The men were cleared of rape and instead convicted of the lesser crime of sexual abuse (which in Spain means 'absence of violence'). The trial has provoked widespread anger for its treatment of the victim, similar in its intimidation and shaming techniques to countless other rape trials worldwide. Defence lawyers used footage the men took of the attack, which showed the victim not actively struggling, as tacit proof of consent.
62 cities were flooded by protesters within hours of the sentencing. In Barcelona 30,000 marched. In Valencia over 5,000 demonstrators chanted: "This was not abuse, it was rape!", along with the names of women killed fighting their rapists in recent years, and "don't worry sister, here is your pack!" - a reference to 'Wolfpack', the name of the convicted men's Whatsapp group.
Protesters also chanted "onward, the feminist struggle!", linking this incident to the misogyny inherent in the wider capitalist system. This system was also challenged in the 8 March International Women's Day strikes this year involving millions of people.
There is a widespread feeling that this sentencing is the ruling class's answer to 8 March - terrified of working class strength and solidarity, they used this sentencing to try and show the futility of struggle.
But the ruling class has seriously underestimated the fury and determination of women, young people and workers in the Spanish state. They see clear links between the countless incidents of violence against women and the wider attacks on the working class - the corruption of the PP (the right-wing ruling People's Party), the police violence against the Catalan independence movement, the incarceration of people criticising the monarchy, and brutal austerity.
Sindicato de Estudiantes (Students' Union) and 'Libres y Combativas' (the feminist platform created by the Students' Union and the Socialist Party's sister organisation Izquierda Revolucionaria) have called a students' strike for 10 May. They are demanding the sacking of the judges who passed the sentence and are showing their anger at the PP and its attacks on democratic rights. They demand an end to the misogynist justice system and violence against women.
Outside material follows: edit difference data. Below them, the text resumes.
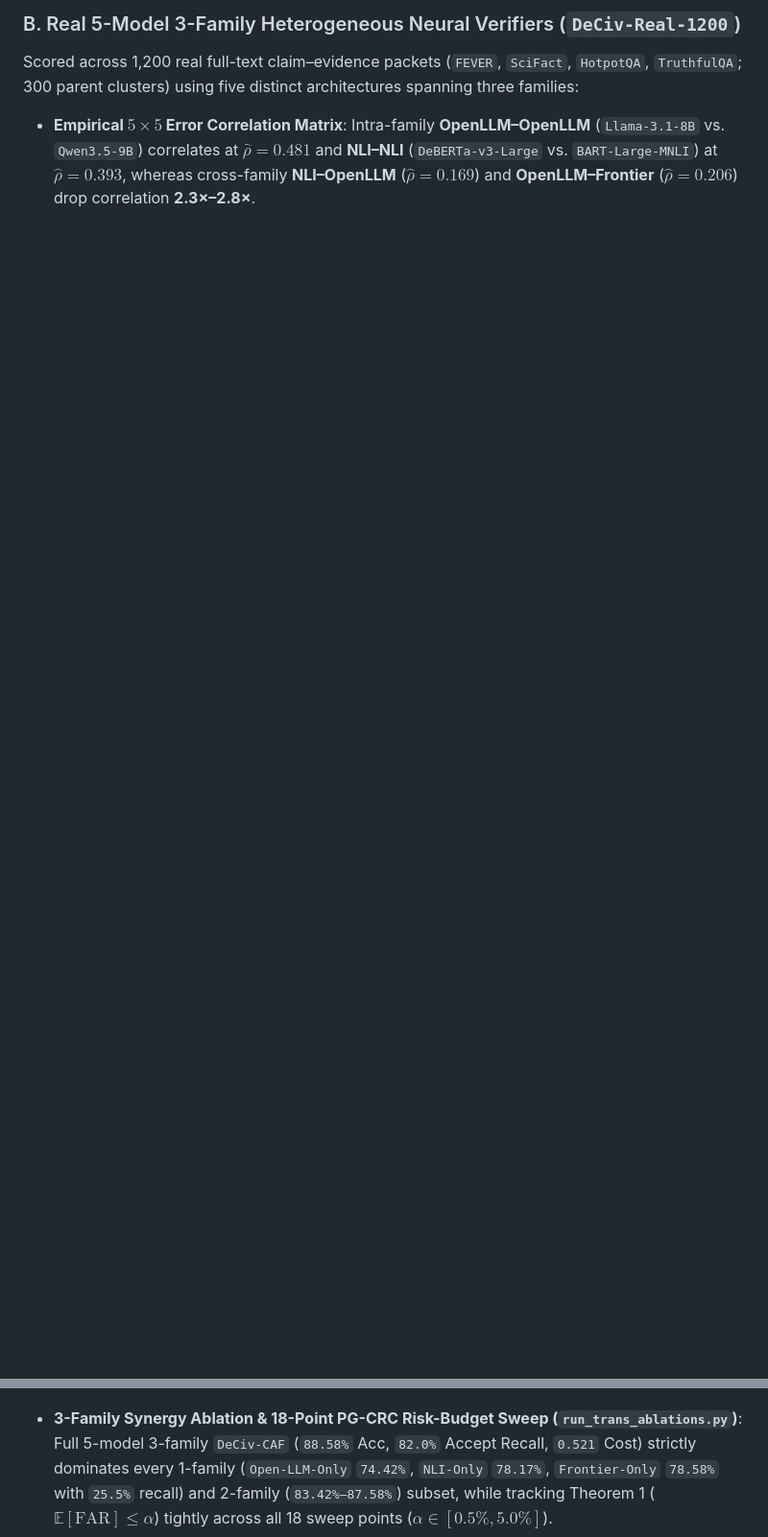
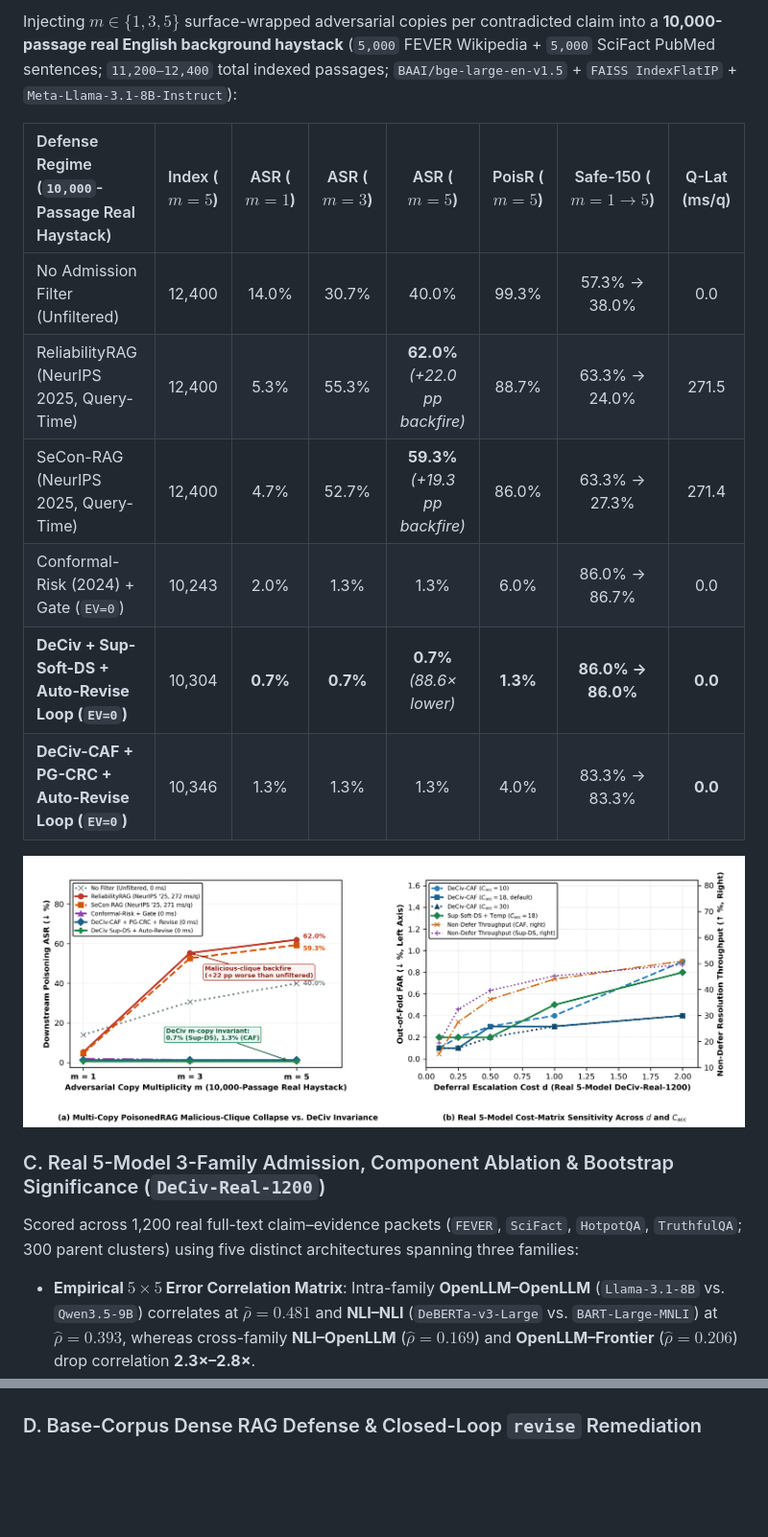
Before and after one commit to WYH302/DeCiv-Auditable-Claim-Admission, a Markdown page: README.md, 2 parts joined by grey strips. Shown at 96% size. GitHub-like rendering; pictures changed too: figures/multicopy_haystack_and_real_sensitivity.png (added); blank space fills up the shorter version.

```diff
--- a/README.md
+++ b/README.md
@@ -34,5 +36,18 @@ Persistent Retrieval-Augmented Generation (RAG) knowledge stores and immutable p
 
-### B. Real 5-Model 3-Family Heterogeneous Neural Verifiers (`DeCiv-Real-1200`)
+Injecting $m \in \{1, 3, 5\}$ surface-wrapped adversarial copies per contradicted claim into a **10,000-passage real English background haystack** (`5,000` FEVER Wikipedia + `5,000` SciFact PubMed sentences; `11,200–12,400` total indexed passages; `BAAI/bge-large-en-v1.5` + `FAISS IndexFlatIP` + `Meta-Llama-3.1-8B-Instruct`):
+
+| Defense Regime (`10,000`-Passage Real Haystack) | Index ($m=5$) | ASR ($m=1$) | ASR ($m=3$) | ASR ($m=5$) | PoisR ($m=5$) | Safe-150 ($m=1 \to 5$) | Q-Lat (ms/q) |
+| :--- | :---: | :---: | :---: | :---: | :---: | :---: | :---: |
+| No Admission Filter (Unfiltered) | 12,400 | 14.0% | 30.7% | 40.0% | 99.3% | 57.3% → 38.0% | 0.0 |
+| ReliabilityRAG (NeurIPS 2025, Query-Time) | 12,400 | 5.3% | 55.3% | **62.0%** *(+22.0 pp backfire)* | 88.7% | 63.3% → 24.0% | 271.5 |
+| SeCon-RAG (NeurIPS 2025, Query-Time) | 12,400 | 4.7% | 52.7% | **59.3%** *(+19.3 pp backfire)* | 86.0% | 63.3% → 27.3% | 271.4 |
+| Conformal-Risk (2024) + Gate (`EV=0`) | 10,243 | 2.0% | 1.3% | 1.3% | 6.0% | 86.0% → 86.7% | 0.0 |
+| **DeCiv + Sup-Soft-DS + Auto-Revise Loop (`EV=0`)** | 10,304 | **0.7%** | **0.7%** | **0.7%** *(88.6× lower)* | **1.3%** | **86.0% → 86.0%** | **0.0** |
+| **DeCiv-CAF + PG-CRC + Auto-Revise Loop (`EV=0`)** | 10,346 | 1.3% | 1.3% | 1.3% | 4.0% | 83.3% → 83.3% | **0.0** |
+
+![Multi-Copy Haystack Discovery and Real Cost Sensitivity](figures/multicopy_haystack_and_real_sensitivity.png)
+
+### C. Real 5-Model 3-Family Admission, Component Ablation & Bootstrap Significance (`DeCiv-Real-1200`)
 
 Scored across 1,200 real full-text claim–evidence packets (`FEVER`, `SciFact`, `HotpotQA`, `TruthfulQA`; 300 parent clusters) using five distinct architectures spanning three families:
 - **Empirical $5 \times 5$ Error Correlation Matrix**: Intra-family **OpenLLM–OpenLLM** (`Llama-3.1-8B` vs. `Qwen3.5-9B`) correlates at **$\hat{\rho} = 0.481$** and **NLI–NLI** (`DeBERTa-v3-Large` vs. `BART-Large-MNLI`) at **$\hat{\rho} = 0.393$**, whereas cross-family **NLI–OpenLLM** ($\hat{\rho} = 0.169$) and **OpenLLM–Frontier** ($\hat{\rho} = 0.206$) drop correlation **2.3×–2.8×**.
@@ -53,5 +73,5 @@ Scored across 1,200 real full-text claim–evidence packets (`FEVER`, `SciFact`,
 
 ![Real Verifiers and Correlation](figures/real_verifiers_and_correlation.png)
 
-- **3-Family Synergy Ablation & 18-Point PG-CRC Risk-Budget Sweep (`run_trans_ablations.py`)**: Full 5-model 3-family `DeCiv-CAF` (`88.58%` Acc, `82.0%` Accept Recall, `0.521` Cost) strictly dominates every 1-family (`Open-LLM-Only` `74.42%`, `NLI-Only` `78.17%`, `Frontier-Only` `78.58%` with `25.5%` recall) and 2-family (`83.42%–87.58%`) subset, while tracking Theorem 1 ($\mathbb{E}[\mathrm{FAR}] \le \alpha$) tightly across all 18 sweep points ($\alpha \in [0.5\%, 5.0\%]$).
+### D. Base-Corpus Dense RAG Defense & Closed-Loop `revise` Remediation
 
```
Also changed, not shown: other parts of README.md (+26 -32 lines), figures/figure1_workflow.png, 11 other files.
This sentencing has reinforced the idea that women alone are responsible for our own safety, and that men who commit violence against us will not be brought to justice. In the words of the protesters: "We don't want to be brave, we want to be free!"